Japan's oldest poetry collection, compiled sometime in the second half of the eight century during the Nara Period. 


Rikkokushi (Six National Histories) 六国史

These are the six earliest history books written in Japan, although the Nihon Shoki  begins with the founding myths. In chronological order they are:

1) Nihon Shoki/Nihongi (Chronicles of Japan from the Earliest Times to A.D. 697) 日本書紀

Completed in 720. The most well-known English translation is that by William G. Aston, first published in 1896. Online version here. The origin of the Nihon Shoki is not as clear as that of the Kojiki but Aston does say “In 714, or two years after the completion of the Kojiki the Empress Gemmei gave orders for the preparation of a national history. We hear nothing more of this project, which may or may not have served to provide materials for the Nihongi (another name for the Nihon Shoki)." The Nihon Shoki dates Jimmu's ascension to B.C. 667, but it is not until AD. 461 that it provides an account which can be confirmed against reliable historical sources. Its last account is in AD. 695.

2) Shoku Nihongi (Chronicle of Japan Continued) 続日本紀

Completed in 797, covers the years 697-791. Translations of parts of it by J. B. Snellen can be found in the Transactions of the Asiatic Society of Japan for 1934 and 1937.  There is a more recent, 2015-2016, translation by Ross Bender in three volumes covering the years 749-770.

3) Nihon Kōki (Later Chronicle of Japan) 日本後紀

Completed in 840, covers the years 792-833.

4) Shoku Nihon Kōki (Later Chronicle of Japan, Continued) 続日本後紀

Completed in  869, covers the years 833 through 850.

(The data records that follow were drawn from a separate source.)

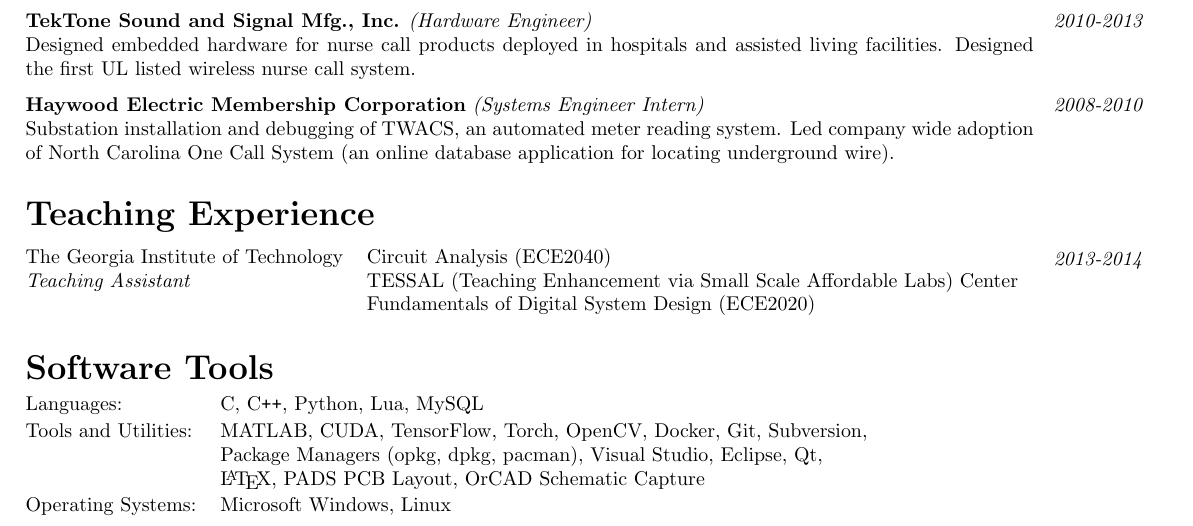
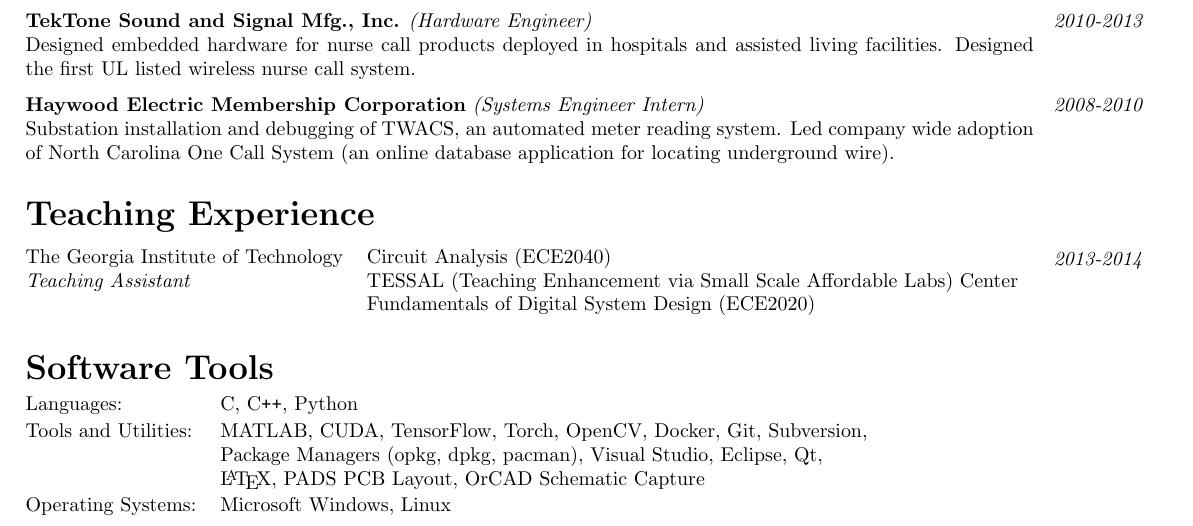
Before and after one commit to shawn-rigdon/resume, a LaTeX CV (resume.tex): part of page 1 of 2, cut so that both start at the same text. Compiled offline with pdfLaTeX.

Commit message:
removing Lua and MySQL from languages

```diff
--- a/resume.tex
+++ b/resume.tex
@@ -123,7 +123,7 @@
 
 \medskip\noindent
 \begin{tabularx}{\linewidth}{@{}lL@{}}
-\footnotesize{Languages:} & \footnotesize{C, C\texttt{++}, Python, Lua, MySQL}\vspace{0.5mm}\\
+\footnotesize{Languages:} & \footnotesize{C, C\texttt{++}, Python}\vspace{0.5mm}\\
 \footnotesize{Tools and Utilities:} & \footnotesize{MATLAB, CUDA, TensorFlow, Torch, OpenCV, Docker, Git, Subversion,}\\
                                     & \footnotesize{Package Managers (opkg, dpkg, pacman), Visual Studio, Eclipse, Qt,}\\
                                     & \footnotesize{\LaTeX, PADS PCB Layout, OrCAD Schematic Capture}\vspace{0.5mm}\\
```
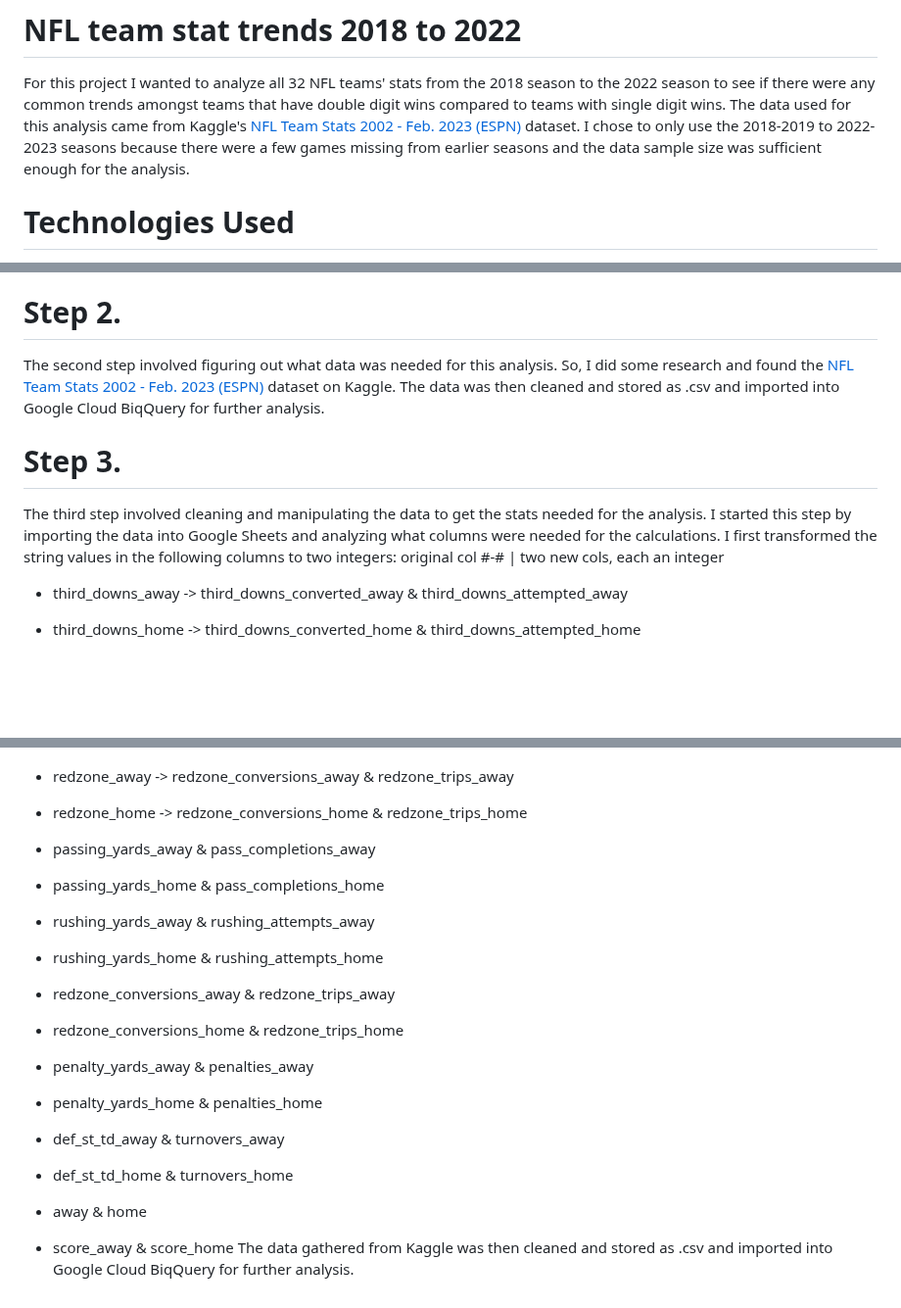
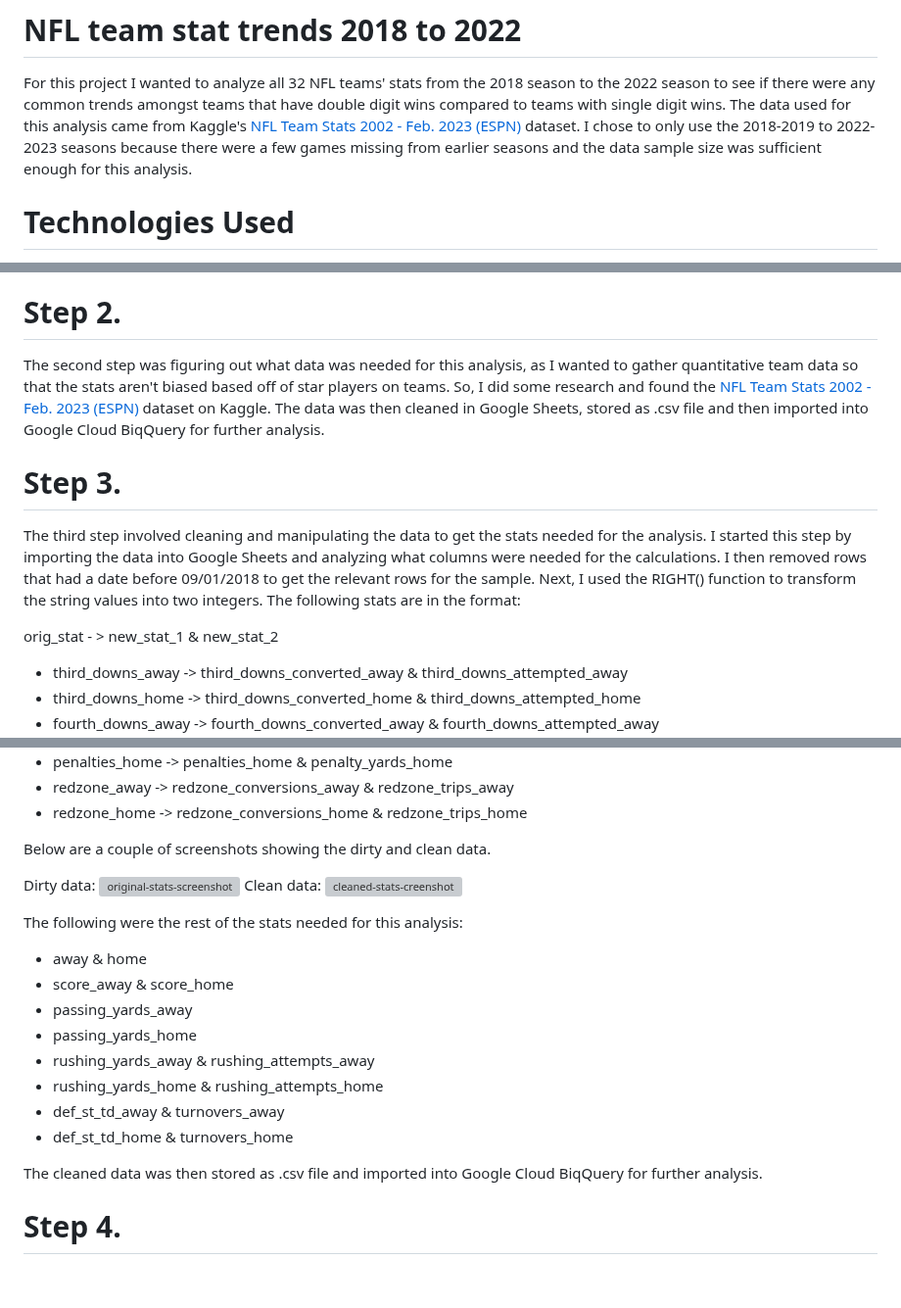
Before and after one commit to ShaunJPartridge/Data-Analytics-Portfolio, a Markdown page: SQL/NFL-2018-to-2022-team-trends/README.md, 3 parts joined by grey strips. Shown at 98% size. Drawn GitHub-style; blank space fills up the shorter version; grey boxes are pictures that could not be loaded.

```diff
--- a/SQL/NFL-2018-to-2022-team-trends/README.md
+++ b/SQL/NFL-2018-to-2022-team-trends/README.md
@@ -1,6 +1,6 @@
 # NFL team stat trends 2018 to 2022
 For this project I wanted to analyze all 32 NFL teams' stats from the 2018 season to the 2022 season to see if there were any common trends amongst teams that have double digit wins compared to teams with single digit wins. The data used for this analysis came from Kaggle's [NFL Team Stats 2002 - Feb. 2023 (ESPN)](https://www.kaggle.com/datasets/cviaxmiwnptr/nfl-team-stats-20022019-espn) dataset. I chose to only use the
-2018-2019 to 2022-2023 seasons because there were a few games missing from earlier seasons and the data sample size was sufficient enough for the analysis.
+2018-2019 to 2022-2023 seasons because there were a few games missing from earlier seasons and the data sample size was sufficient enough for this analysis.
 
 # Technologies Used
 
@@ -13,11 +13,12 @@ The first step was identifying the problem or question that needed to be answere
   - What stats are common among the most winningest teams in the NFL?
 
 # Step 2.
-The second step involved figuring out what data was needed for this analysis. So, I did some research and found the [NFL Team Stats 2002 - Feb. 2023 (ESPN)](https://www.kaggle.com/datasets/cviaxmiwnptr/nfl-team-stats-20022019-espn) dataset on Kaggle. The data was then cleaned and stored as .csv and imported into Google Cloud BiqQuery for further analysis.
+The second step was figuring out what data was needed for this analysis, as I wanted to gather quantitative team data so that the stats aren't biased based off of star players on teams. So, I did some research and found the [NFL Team Stats 2002 - Feb. 2023 (ESPN)](https://www.kaggle.com/datasets/cviaxmiwnptr/nfl-team-stats-20022019-espn) dataset on Kaggle.  The data was then cleaned in Google Sheets, stored as .csv file and then imported into Google Cloud BiqQuery for further analysis.
 
 # Step 3.
-The third step involved cleaning and manipulating the data to get the stats needed for the analysis. I started this step by importing the data into Google Sheets and analyzing what columns were needed for the calculations. I first transformed the string values in the following columns to two integers:
-    original col #-#  | two new cols, each an integer
+The third step involved cleaning and manipulating the data to get the stats needed for the analysis. I started this step by importing the data into Google Sheets and analyzing what columns were needed for the calculations. I then removed rows that had a date before 09/01/2018 to get the relevant rows for the sample. Next, I used the RIGHT() function to transform the string values into two integers. The following stats are in the format:
+
+  orig_stat - > new_stat_1 & new_stat_2
   - third_downs_away -> third_downs_converted_away & third_downs_attempted_away
   - third_downs_home -> third_downs_converted_home & third_downs_attempted_home
   - fourth_downs_away -> fourth_downs_converted_away & fourth_downs_attempted_away
@@ -30,17 +31,26 @@ The third step involved cleaning and manipulating the data to get the stats need
   - penalties_home -> penalties_home & penalty_yards_home
   - redzone_away -> redzone_conversions_away & redzone_trips_away
   - redzone_home -> redzone_conversions_home & redzone_trips_home
-  - passing_yards_away & pass_completions_away
-  - passing_yards_home & pass_completions_home
+
+Below are a couple of screenshots showing the dirty and clean data.
+
+Dirty data:
+![original-stats-screenshot ](https://github.com/ShaunJPartridge/Data-Analytics-Portfolio/assets/47838616/628744dd-b33d-437e-9e6b-b18b3466bbd6)
+Clean data:
+![cleaned-stats-creenshot](https://github.com/ShaunJPartridge/Data-Analytics-Portfolio/assets/47838616/0799ae65-8b5a-4439-a109-ac77eb309a8b)
+
+
+The following were the rest of the stats needed for this analysis:
+  - away & home
+  - score_away & score_home
+  - passing_yards_away
+  - passing_yards_home
   - rushing_yards_away & rushing_attempts_away
   - rushing_yards_home & rushing_attempts_home
-  - redzone_conversions_away & redzone_trips_away
-  - redzone_conversions_home & redzone_trips_home
-  - penalty_yards_away & penalties_away
-  - penalty_yards_home & penalties_home
   - def_st_td_away & turnovers_away
   - def_st_td_home & turnovers_home
 
-  - away & home
-  - score_away & score_home
-The data gathered from Kaggle was then cleaned and stored as .csv and imported into Google Cloud BiqQuery for further analysis.
+
+The cleaned data was then stored as .csv file and imported into Google Cloud BiqQuery for further analysis.
+
+# Step 4.
```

5) Nihon Montoku Tennō Jitsuroku (Veritable Record of Emperor Montoku of Japan) 日本文徳天皇実録

Completed in 879, covers the years 850-858. Edited by Fujiwara Mototsune 

6) Nihon Sandai Jitsuroku (Veritable Record of Three Generations of Emperors of Japan) 日本三代実録

Completed in 901, covers the years 858-887.


Ruijū Kokushi (類聚国史)

completed in 892. Commissioned by Emperor Uda and compiled by Sugawara no Michizane. . Categorizes the events listed in the Six National Histories by both category and date. 

Sagamikuni-fukosu-kōekichō 相模国 封戸租 交易帳: Essentially a list published in 935 of ownership of rice fields in and tax obligations for Sagami Province.


Shinpen-Kamakura-shi 新編鎌倉志: A 12 volume topographical survey   of the Kamakura/Enoshima/Kanazawa region published in 1685 at the bequest of Tokugawa Mitsukuni, the second ruler of the Mito Domain.

Shinpen-Musashi-Fudo-Kiko  新編武蔵風土記稿

A detailed 266 volume topographical survey   of the Musashi region published between 1809 and 1830. Musashi is the old name  for the area covering most of what is now Tōkyō, Kanagawa and Saitama. "Shin-pen" means new edition and was prefixed to the name of the work to distinguish it from the earlier Fudoki described above.


© Rod Lucas 2016-2020

All text and photos by Lucas unless otherwise stated